Immunoglobulin (Ig) A is the most abundant antibody isotype present at mucosal surfaces and the second most abundant in human serum. In addition to preventing pathogen entry at mucosal surfaces, IgA can control and eradicate bacterial and viral infections through a variety of antibody-mediated innate effector cell mechanisms. The role of mucosal IgA in infection (e.g. neutralization) and in inflammatory homeostasis (e.g. allergy and autoimmunity) has been extensively investigated; by contrast, serum IgA is comparatively understudied. IgA binding to fragment crystallizable alpha receptor plays a dual role in the activation and inhibition of innate effector cell functions. Mounting evidence suggests that serum IgA induces potent effector functions against various bacterial and some viral infections including Neisseria meningitidis and rotavirus. Furthermore, in the era of immunotherapy, serum IgA provides an interesting alternative to classical IgG monoclonal antibodies to treat cancer and infectious pathogens. Here we discuss the role of serum IgA in infectious diseases with reference to bacterial and viral infections and the potential for IgA as a monoclonal antibody therapy.

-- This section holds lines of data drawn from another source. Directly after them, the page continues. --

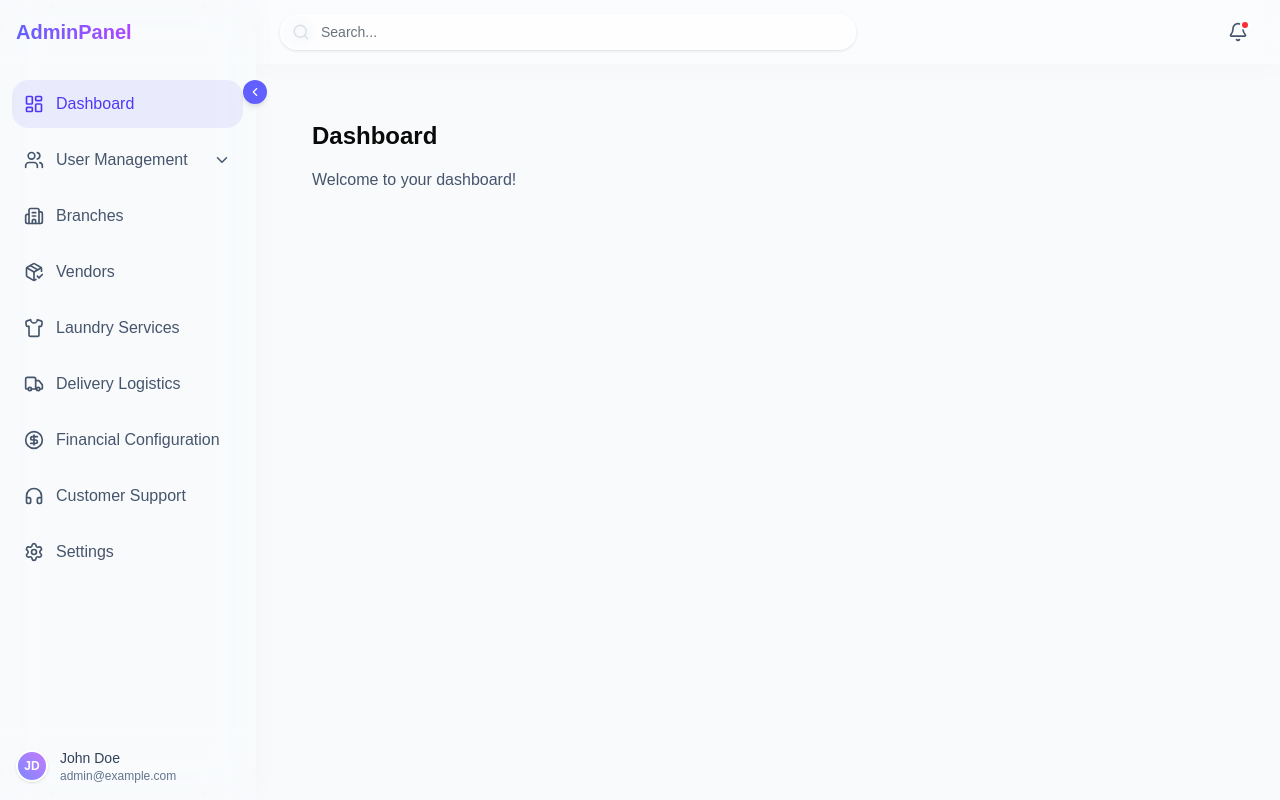
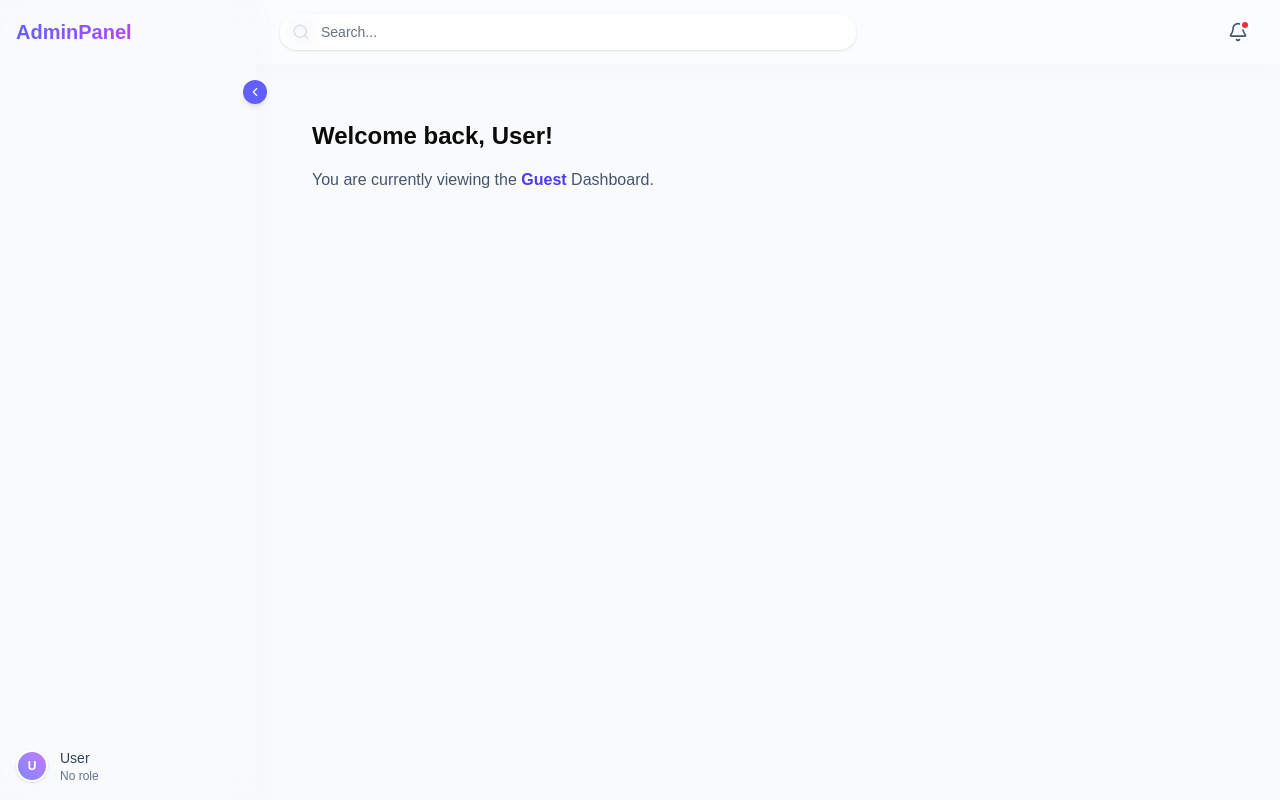
Before and after one commit to jevxo26/LAVO, a Next.js app: page /dashboard in a window 1280 px wide. Built offline with nearby package versions, Linux system fonts and the light colour scheme; a web font is replaced by a local one.

Commit message:
RBAC implementation done

```diff
--- a/src/app/dashboard/page.tsx
+++ b/src/app/dashboard/page.tsx
@@ -1,8 +1,16 @@
+"use client";
+
+import { useAuth } from "@/hooks/useAuth";
+
 export default function DashboardPage() {
+    const { user } = useAuth();
+
     return (
         <div className="p-8">
-            <h1 className="text-2xl font-bold mb-4">Dashboard</h1>
-            <p className="text-slate-600">Welcome to your dashboard!</p>
+            <h1 className="text-2xl font-bold mb-4">Welcome back, {user?.fullName || "User"}!</h1>
+            <p className="text-slate-600">
+                You are currently viewing the <span className="font-semibold text-indigo-600">{user?.userType || "Guest"}</span> Dashboard.
+            </p>
         </div>
     );
 }
--- a/src/components/dashboard/sidebar.tsx
+++ b/src/components/dashboard/sidebar.tsx
@@ -6,6 +6,7 @@ import { usePathname } from "next/navigation";
 import { cn } from "@/lib/utils";
 import { ChevronLeft, ChevronRight, Menu, ChevronDown  } from "lucide-react";
 import { dashboardNavItems } from "@/data/dashboardNav";
+import { useAuth } from "@/hooks/useAuth";
 
 interface SidebarProps {
   isCollapsed: boolean;
@@ -15,6 +16,7 @@ interface SidebarProps {
 export function Sidebar({ isCollapsed, toggleSidebar }: SidebarProps) {
   const pathname = usePathname();
   const [openMenu,setOpenMenu]=React.useState<string | null>(null);
+  const { user } = useAuth();
 
   React.useEffect(() => {
     dashboardNavItems.forEach((item) => {
@@ -58,7 +60,9 @@ export function Sidebar({ isCollapsed, toggleSidebar }: SidebarProps) {
 
       <nav className="flex-1 overflow-y-auto py-4 px-3 space-y-2">
         {
-          dashboardNavItems.map((item)=>{
+          dashboardNavItems
+            .filter(item => !item.roles || (user && item.roles.includes(user.userType)))
+            .map((item)=>{
             const hasChildren = item.children;
             const isParentActive =
               hasChildren &&
@@ -132,10 +136,10 @@ export function Sidebar({ isCollapsed, toggleSidebar }: SidebarProps) {
                   openMenu===item.name && !isCollapsed && (
                     <div className="ml-8 mt-2 space-y-2">
                     {
-                      item.children?.map(child=>(
+                      item.children?.filter(child => !child.roles || (user && child.roles.includes(user.userType))).map(child=>(
                       <Link
                         key={child.name}
-                        href={child.href}
+                        href={child.href!}
                         className={cn(
                           "flex items-center gap-3 rounded-lg px-3 py-2 text-sm transition-all",
                           pathname === child.href || pathname.startsWith(`${child.href}/`)
@@ -163,16 +167,16 @@ export function Sidebar({ isCollapsed, toggleSidebar }: SidebarProps) {
             isCollapsed ? "justify-center" : "",
           )}
         >
-          <div className="h-8 w-8 rounded-full bg-gradient-to-tr from-indigo-400 to-purple-400 shrink-0 border-2 border-white shadow-sm flex items-center justify-center text-white font-bold text-xs">
-            JD
+          <div className="h-8 w-8 rounded-full bg-gradient-to-tr from-indigo-400 to-purple-400 shrink-0 border-2 border-white shadow-sm flex items-center justify-center text-white font-bold text-xs uppercase">
+            {user?.fullName?.charAt(0) || "U"}
           </div>
           {!isCollapsed && (
             <div className="ml-3 truncate">
               <p className="text-sm font-medium text-slate-700 truncate">
-                John Doe
+                {user?.fullName || "User"}
               </p>
               <p className="text-xs text-slate-500 truncate">
-                admin@example.com
+                {user?.email || user?.userType || "No role"}
               </p>
             </div>
           )}
--- a/src/data/dashboardNav.tsx
+++ b/src/data/dashboardNav.tsx
@@ -10,75 +10,74 @@ import {
  Building2,
 } from "lucide-react";
 
+export interface NavItem {
+  name: string;
+  href?: string;
+  icon: any;
+  roles?: string[];
+  children?: Omit<NavItem, "children">[];
+}
 
-export const dashboardNavItems = [
+export const dashboardNavItems: NavItem[] = [
   {
     name:"Dashboard",
     href:"/dashboard",
     icon: LayoutDashboard,
+    roles: ["SUPER_ADMIN", "Admin", "Branch Manager", "Vendor", "Customer", "Employee", "Pickup Agent", "Delivery Agent"],
   },
-
   {
     name:"User Management",
     icon:Users,
+    roles: ["SUPER_ADMIN", "Admin"],
     children:[
       {
         name:"Users",
         href:"/dashboard/users",
         icon:Users,
+        roles: ["SUPER_ADMIN", "Admin"],
       },
     ]
   },
-
-
-   {
+  {
     name: "Branches",
     href: "/dashboard/branches",
     icon: Building2,
+    roles: ["SUPER_ADMIN", "Admin", "Branch Manager"],
   },
-
   {
     name: "Vendors",
     href: "/dashboard/vendors",
     icon: PackageCheck,
+    roles: ["SUPER_ADMIN", "Admin", "Vendor"],
   },
-
   {
     name: "Laundry Services",
     href: "/dashboard/services",
     icon: Shirt,
+    roles: ["SUPER_ADMIN", "Admin", "Branch Manager"],
   },
-
   {
     name: "Delivery Logistics",
     href: "/dashboard/logistics",
     icon: Truck,
+    roles: ["SUPER_ADMIN", "Admin", "Branch Manager", "Delivery Agent", "Pickup Agent"],
   },
-
   {
     name: "Financial Configuration",
     href: "/dashboard/finance",
     icon: CircleDollarSign,
+    roles: ["SUPER_ADMIN", "Admin"],
   },
-
   {
     name: "Customer Support",
     href: "/dashboard/support",
     icon: Headphones,
+    roles: ["SUPER_ADMIN", "Admin", "Employee", "Branch Manager"],
   },
-
   {
     name: "Settings",
     href: "/dashboard/settings",
     icon: Settings,
-
-    // children: [
-      // Future e ekhane add korba
-      // {
-      //   name: "System Setting",
-      //   href: "/dashboard/settings/system",
-      //   icon: Settings,
-      // },
-    // ],
+    roles: ["SUPER_ADMIN", "Admin"],
   },
-]
+];
```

Keywords: Bacteria; CD89; Fc receptor; ITAM; ITAMi; IgA; infectious disease; serum; virus.
© 2019 The Authors. Immunology & Cell Biology published by John Wiley & Sons Australia, Ltd on behalf of Australian and New Zealand Society for Immunology, Inc.